I think part of it is that I've really never processed this as much as I needed to. How could I? Nobody will talk about it. My poor uncle Jerry just smiles and gives his stiff, awkward hugs and does the best he can. My aunt Gayle is too depressed and I can't seem to get the emotional door open for her because I don't want to feel that kind of pain any more. Then I feel guilty because I can't deal with them, I don't understand them, and I am not sure I want to. And then I feel guilty some more. It sucks. I don't understand enough to help my kids understand.

There aren't any answers, I know. The more answers I come up with, the more questions I have. But I think I needed to get this out here, and if you're still reading, thanks.

Happy crafty posting another day, promise.

3 comments:

Marcia said...

Jamie, so sorry to hear about all this. Life really does suck sometimes. It sounds like your father had a lot of depression most of his life, and either didn't know how to deal with it or wasn't able to. He probably truly thought that he was so screwed up that you'd be better off without him in your life.

I have a friend who committed suicide a couple years ago who was a loving and involved parent, but he had fought really severe depression for years and years, and it just got the better of him. Of course I think his kids will be more screwed up in life by having a father who committed suicide than they would have been by being raised by a father dealing with depression, but I guess he couldn't see it that way anymore.

LisaBe said...

i am so, so sorry.

Meowser said...

if he was batshit crazy or an asshole or just misunderstood or the victim of some mental disorder.

Or all of those things, possibly. (Terminal illness and chronic intractable physical pain are two other possibilities.)

Also, if he really did have major depression and wanted to kill himself, he probably had nobody he could tell his secret to, who he thought wouldn't reject him or take it personally or otherwise treat him badly for it (whether that was really the case or not doesn't really matter -- the point is that when you're that depressed it's easy to assume that).

I really do think that's what causes a lot of seriously depressed people to do themselves in, thinking they can't possibly tell anyone how they feel, just how bad it is. Especially if they grew up in a time and place, as he did, when We Don't Ever Talk About Those Things.

But you can break the cycle.
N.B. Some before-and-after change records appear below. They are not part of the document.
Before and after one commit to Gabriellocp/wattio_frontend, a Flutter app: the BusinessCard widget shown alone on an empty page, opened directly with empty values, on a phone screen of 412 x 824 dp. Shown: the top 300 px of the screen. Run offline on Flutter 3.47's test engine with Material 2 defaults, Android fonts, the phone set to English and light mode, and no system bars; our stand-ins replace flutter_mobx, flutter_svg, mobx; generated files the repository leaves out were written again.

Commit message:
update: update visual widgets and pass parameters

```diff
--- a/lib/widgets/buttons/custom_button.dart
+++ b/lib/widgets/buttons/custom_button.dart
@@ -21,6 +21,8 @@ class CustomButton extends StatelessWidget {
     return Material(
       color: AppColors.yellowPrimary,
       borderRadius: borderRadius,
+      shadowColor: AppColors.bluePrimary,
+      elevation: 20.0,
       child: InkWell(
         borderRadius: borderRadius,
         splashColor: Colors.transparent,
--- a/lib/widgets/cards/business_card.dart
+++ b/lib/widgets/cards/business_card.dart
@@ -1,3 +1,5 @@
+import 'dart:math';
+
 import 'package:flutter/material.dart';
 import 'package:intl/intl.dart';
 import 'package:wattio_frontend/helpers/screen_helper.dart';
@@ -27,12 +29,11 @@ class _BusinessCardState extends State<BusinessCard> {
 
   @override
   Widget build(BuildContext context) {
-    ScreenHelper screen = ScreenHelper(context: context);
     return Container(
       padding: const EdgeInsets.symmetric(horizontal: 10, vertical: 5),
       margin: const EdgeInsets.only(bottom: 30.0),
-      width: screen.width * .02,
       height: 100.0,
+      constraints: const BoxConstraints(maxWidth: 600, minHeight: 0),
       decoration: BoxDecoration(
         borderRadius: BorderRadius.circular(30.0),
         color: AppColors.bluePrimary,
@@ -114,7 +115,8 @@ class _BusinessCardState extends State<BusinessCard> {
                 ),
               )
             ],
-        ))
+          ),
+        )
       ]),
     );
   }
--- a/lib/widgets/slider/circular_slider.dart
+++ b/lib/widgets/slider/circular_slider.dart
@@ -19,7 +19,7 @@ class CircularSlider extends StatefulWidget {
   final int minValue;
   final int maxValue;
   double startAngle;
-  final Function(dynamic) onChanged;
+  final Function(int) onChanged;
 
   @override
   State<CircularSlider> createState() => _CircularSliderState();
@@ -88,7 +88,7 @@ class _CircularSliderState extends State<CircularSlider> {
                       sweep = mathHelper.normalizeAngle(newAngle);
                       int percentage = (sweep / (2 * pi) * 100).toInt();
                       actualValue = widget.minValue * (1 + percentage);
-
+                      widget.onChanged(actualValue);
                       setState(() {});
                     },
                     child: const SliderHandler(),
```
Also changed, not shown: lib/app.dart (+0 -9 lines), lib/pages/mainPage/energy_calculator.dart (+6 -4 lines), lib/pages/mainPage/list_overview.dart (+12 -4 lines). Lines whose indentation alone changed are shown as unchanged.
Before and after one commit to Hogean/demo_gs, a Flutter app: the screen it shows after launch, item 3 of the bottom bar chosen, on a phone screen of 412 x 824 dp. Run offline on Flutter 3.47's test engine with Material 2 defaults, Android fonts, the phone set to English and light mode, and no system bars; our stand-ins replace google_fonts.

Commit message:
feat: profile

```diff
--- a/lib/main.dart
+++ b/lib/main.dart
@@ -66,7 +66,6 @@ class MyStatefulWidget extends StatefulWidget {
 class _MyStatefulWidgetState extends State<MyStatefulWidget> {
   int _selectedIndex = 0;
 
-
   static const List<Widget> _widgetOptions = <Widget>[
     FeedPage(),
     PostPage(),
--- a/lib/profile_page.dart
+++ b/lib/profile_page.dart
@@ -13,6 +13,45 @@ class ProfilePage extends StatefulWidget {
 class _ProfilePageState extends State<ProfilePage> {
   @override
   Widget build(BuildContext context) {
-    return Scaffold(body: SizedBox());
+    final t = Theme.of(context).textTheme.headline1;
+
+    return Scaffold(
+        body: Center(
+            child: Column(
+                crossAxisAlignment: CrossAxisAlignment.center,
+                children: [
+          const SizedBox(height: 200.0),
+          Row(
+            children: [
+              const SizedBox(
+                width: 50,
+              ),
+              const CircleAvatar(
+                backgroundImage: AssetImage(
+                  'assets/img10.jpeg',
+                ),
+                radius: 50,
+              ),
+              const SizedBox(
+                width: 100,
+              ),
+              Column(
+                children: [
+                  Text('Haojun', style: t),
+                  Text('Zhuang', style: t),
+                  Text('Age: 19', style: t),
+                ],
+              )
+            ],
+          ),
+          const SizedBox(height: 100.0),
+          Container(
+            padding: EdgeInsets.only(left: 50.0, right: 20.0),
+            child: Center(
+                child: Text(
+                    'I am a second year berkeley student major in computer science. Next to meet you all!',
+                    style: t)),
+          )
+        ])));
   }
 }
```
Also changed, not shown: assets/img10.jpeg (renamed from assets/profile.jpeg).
You can know that depression is complex and multifactorial, and you can let your kids know that if they ever feel that way that they can contract with you not to harm themselves and that you won't judge them harshly for it. That's more than your dad ever got. (It's even quite possible that he avoided meeting you because he thought you wouldn't like him or you'd be disappointed in what he was. Nobody ever said depression was rational.)

And I'm sorry for your loss, too.